Tag Archives: Channing Tatum

The Lost City

28 Mar

Romancing the same

By Tom Meek

Swashbuckling rom-coms tend to work (“Romancing the Stone”) or not so much (“Jungle Cruise”) based on the chemistry between the leads, the cheekiness of the supporting cast and some deft plot twists. “The Lost City” has plenty of the above, even if it runs out before the end. The set-up has reclusive romance novelist Loretta Sage (Sandra Bullock) – don’t call her Danielle Steel – tired of churning out product and even more so of doing publicity tours with hunky cover model Dash (Channing Tatum, whom you can call Fabio; he’s riffed as such, replete with flowing blonde locks). The rub with the latest book comes when Loretta, bored with the process and grieving the death of her husband, gets kidnapped by an eccentric billionaire with the benevolent-sounding name Abigail Fairfax (Daniel Radcliffe, excellent in the mercurial fop role) to decode ancient hieroglyphics so he can obtain the unobtainable: an ancient crown of jewels in the buried enclave of the film’s title.
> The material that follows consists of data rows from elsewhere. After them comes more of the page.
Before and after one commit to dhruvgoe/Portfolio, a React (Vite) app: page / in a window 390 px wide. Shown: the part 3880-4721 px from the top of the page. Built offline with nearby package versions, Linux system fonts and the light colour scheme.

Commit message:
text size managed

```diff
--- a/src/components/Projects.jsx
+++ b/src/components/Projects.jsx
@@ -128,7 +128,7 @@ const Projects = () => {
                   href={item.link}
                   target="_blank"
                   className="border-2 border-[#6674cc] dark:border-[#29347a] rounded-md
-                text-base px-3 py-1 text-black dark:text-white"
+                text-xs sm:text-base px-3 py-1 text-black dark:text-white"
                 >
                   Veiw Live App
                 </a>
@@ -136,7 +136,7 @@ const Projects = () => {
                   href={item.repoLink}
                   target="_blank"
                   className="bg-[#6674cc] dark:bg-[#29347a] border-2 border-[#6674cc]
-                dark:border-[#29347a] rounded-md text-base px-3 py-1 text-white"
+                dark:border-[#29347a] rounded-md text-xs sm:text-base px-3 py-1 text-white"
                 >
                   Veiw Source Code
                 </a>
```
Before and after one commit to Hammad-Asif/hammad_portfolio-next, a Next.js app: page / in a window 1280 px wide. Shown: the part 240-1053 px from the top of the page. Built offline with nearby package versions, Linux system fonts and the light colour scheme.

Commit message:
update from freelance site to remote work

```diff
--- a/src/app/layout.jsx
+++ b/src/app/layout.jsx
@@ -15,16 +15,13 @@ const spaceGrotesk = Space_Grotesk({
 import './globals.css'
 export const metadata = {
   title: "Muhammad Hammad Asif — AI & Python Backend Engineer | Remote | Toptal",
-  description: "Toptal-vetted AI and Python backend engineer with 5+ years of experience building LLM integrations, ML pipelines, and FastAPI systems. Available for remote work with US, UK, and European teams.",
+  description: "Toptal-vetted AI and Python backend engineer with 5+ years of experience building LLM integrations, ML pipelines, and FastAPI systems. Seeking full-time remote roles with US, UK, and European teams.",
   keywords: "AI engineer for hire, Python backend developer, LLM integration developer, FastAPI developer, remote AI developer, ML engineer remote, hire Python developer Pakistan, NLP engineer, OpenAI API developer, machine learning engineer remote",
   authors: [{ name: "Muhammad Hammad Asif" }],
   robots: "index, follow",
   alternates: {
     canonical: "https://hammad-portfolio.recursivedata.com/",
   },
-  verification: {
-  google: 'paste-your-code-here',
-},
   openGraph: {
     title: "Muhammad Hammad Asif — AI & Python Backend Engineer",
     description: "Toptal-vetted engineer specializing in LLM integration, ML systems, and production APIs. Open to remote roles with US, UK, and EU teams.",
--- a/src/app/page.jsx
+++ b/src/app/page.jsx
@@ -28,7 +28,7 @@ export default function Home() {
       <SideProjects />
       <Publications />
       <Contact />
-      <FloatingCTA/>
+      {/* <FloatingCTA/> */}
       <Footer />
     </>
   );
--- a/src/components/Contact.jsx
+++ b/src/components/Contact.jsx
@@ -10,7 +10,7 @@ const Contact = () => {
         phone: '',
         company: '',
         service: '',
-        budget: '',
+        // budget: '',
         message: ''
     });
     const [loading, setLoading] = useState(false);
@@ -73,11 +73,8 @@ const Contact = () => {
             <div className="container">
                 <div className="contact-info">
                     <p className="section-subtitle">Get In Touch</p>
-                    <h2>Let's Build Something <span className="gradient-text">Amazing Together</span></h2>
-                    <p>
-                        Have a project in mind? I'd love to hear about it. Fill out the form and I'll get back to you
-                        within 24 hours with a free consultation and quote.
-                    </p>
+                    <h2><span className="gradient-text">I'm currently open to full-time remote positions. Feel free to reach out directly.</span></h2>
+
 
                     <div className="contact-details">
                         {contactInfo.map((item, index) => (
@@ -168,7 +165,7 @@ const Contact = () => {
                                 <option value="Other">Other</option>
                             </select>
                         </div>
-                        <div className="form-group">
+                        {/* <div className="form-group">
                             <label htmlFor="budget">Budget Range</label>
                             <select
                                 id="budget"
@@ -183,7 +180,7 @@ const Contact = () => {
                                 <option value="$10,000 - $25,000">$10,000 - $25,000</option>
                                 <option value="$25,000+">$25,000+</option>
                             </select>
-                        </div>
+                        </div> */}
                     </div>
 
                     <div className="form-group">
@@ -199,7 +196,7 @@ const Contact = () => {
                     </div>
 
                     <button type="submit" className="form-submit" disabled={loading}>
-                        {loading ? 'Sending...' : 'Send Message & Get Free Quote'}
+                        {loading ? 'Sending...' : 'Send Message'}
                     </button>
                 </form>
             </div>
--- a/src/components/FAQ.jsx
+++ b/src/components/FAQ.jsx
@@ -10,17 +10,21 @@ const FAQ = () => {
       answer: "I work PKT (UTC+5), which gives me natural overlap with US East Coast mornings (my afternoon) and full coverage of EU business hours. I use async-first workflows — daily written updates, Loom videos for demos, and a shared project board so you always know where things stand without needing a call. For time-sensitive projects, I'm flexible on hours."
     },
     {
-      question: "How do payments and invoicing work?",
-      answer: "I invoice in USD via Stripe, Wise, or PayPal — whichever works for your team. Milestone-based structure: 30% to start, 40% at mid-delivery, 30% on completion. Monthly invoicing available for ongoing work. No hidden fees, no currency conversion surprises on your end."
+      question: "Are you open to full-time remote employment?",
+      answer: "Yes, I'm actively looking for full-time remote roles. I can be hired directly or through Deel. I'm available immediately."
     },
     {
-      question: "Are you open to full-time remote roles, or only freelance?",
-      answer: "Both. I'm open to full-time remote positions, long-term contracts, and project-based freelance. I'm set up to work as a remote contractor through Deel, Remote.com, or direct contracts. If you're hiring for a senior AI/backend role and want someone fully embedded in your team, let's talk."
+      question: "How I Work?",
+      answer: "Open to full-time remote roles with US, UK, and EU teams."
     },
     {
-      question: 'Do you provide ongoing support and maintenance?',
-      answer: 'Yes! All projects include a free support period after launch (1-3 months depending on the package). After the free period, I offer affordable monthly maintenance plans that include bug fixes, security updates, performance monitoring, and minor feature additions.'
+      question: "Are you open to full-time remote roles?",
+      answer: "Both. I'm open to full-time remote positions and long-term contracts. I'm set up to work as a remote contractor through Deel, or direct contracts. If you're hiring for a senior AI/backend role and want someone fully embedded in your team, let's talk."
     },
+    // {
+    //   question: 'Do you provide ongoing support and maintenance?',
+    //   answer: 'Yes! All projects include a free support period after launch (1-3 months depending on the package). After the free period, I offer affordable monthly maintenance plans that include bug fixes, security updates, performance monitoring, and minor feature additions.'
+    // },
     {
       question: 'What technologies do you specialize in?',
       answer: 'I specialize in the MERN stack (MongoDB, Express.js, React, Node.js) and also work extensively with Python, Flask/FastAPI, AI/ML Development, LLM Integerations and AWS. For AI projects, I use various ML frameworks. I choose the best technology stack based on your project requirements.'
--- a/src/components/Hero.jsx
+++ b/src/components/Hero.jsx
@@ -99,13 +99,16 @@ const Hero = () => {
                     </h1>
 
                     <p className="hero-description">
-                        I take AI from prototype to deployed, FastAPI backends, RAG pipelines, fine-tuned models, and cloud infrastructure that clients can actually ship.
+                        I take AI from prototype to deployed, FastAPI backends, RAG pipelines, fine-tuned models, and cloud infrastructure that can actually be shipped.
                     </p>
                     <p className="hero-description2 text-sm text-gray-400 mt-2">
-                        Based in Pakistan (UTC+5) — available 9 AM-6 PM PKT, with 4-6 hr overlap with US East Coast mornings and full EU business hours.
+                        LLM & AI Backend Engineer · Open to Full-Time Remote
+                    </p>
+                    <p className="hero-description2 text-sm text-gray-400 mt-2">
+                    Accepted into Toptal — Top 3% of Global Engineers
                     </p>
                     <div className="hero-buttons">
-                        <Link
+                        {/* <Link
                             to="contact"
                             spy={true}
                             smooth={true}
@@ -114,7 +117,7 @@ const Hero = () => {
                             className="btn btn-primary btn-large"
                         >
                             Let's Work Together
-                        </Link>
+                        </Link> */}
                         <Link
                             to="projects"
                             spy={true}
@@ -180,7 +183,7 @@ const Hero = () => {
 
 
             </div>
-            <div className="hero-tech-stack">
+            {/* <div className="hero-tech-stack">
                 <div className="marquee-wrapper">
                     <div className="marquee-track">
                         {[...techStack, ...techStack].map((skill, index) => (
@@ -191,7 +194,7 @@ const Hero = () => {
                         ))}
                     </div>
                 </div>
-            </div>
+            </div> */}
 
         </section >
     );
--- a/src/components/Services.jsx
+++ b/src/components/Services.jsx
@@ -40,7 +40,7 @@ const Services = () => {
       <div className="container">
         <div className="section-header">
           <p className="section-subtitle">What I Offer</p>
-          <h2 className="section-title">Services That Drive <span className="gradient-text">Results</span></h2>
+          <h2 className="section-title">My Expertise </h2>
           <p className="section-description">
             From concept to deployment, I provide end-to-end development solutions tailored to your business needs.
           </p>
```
The whole shebang’s pretty much a McGuffin so Tatum and Bullock can engage in a rom-com romp on a tropical island. There’s leech removal from personal parts and a sequined unitard that just won’t die. What’s a real blast is Brad Pitt in a cameo as a zen extraction expert (allegedly the idea came on the set of Pitt’s “Bullet Train” – coming this year – in which Bullock had a cameo, and this was the payback) and Patty Harrison as Loretta’s boozy social media publicist, not to mention Da’Vine Joy Randolph as the stressed-out, brash-talking tour manager and Oscar Nuñez as the the quirky cargo plane pilot who often interprets words a bit too literally.

Tatum and Bullock have solid chemistry, but the film runs out of pomp and verve as plot ends need to be tied up and things become a bit too predictable. Don’t get me wrong, the film has plenty of “didn’t see that coming” moments – it’s just they’re front loaded. No matter. “The Lost City” will serve as a nice studio-produced calling card for the brotherly directing team of Adam and Aaron Nee, who until now have mostly toiled together acting, writing and directing indie fare such as “Band of Robbers” (2015) and “The Last Romantic” (2006). Next up for the Nees is more action and adventure with the big-screen take on He-Man, “Masters of the Universe.” Pro tip for “Lost City”: Be sure to sit through the credits.

Logan Lucky

22 Aug

It’s only been four years, but feels much longer, since director Steven Soderbergh last treated filmgoing audiences to one of his quirky, deconstructive gems. Granted, “Side Effects” (2013) was something of a disappointment, but the director’s HBO biopic of flamboyant performer Liberace that same year generated plenty of heat, as did his previous feature, “Magic Mike” (2012). Soderbergh, an against-the-grain filmmaker, has always been one to toss the dice, be it his casting of a martial arts expert or a porn star in character-driven lead roles (“Haywire” and “The Girlfriend Experience”) or being one of the first to deliver a film simultaneously into theaters and on-demand (“Bubble” in 2005). For his latest, the American auteur taps into the skin of some of his more commercial fare – “Ocean’s Eleven” and “Out of Sight” – while farming fresh territory.

So it’s no surprise “Logan Lucky” is a heist caper – though not nearly as hip as the “Ocean” films. It’s set at a massive Nascar speedway in North Carolina, with the bulk of its protagonists down-on-their-luck West Virginians. Glitz and glamour are scarce, but arrive in the form of Riley Keough (so wickedly good in “American Honey” and adding to her stock here) as one of the Logan clan in on a plot to drain the speedway’s vault, and Katie Holmes as the ex-wife who’s traded up in social class and occupies a sprawling McMansion. At the center looms lovable Jimmy Logan (Channing Tatum, who’s been in several of Soderbergh’s more recent projects, including the Mike in “Magic Mike”) a golden-armed QB who never made good his promise to play at the collegiate or professional level because of a bum knee; as a result he toils as a second-string laborer, and a prideful one at that, refusing financial help from the ex who’s constantly offering to buy him a cellphone so they can better coordinate handoffs of their beauty pageant-obsessed daughter. Continue reading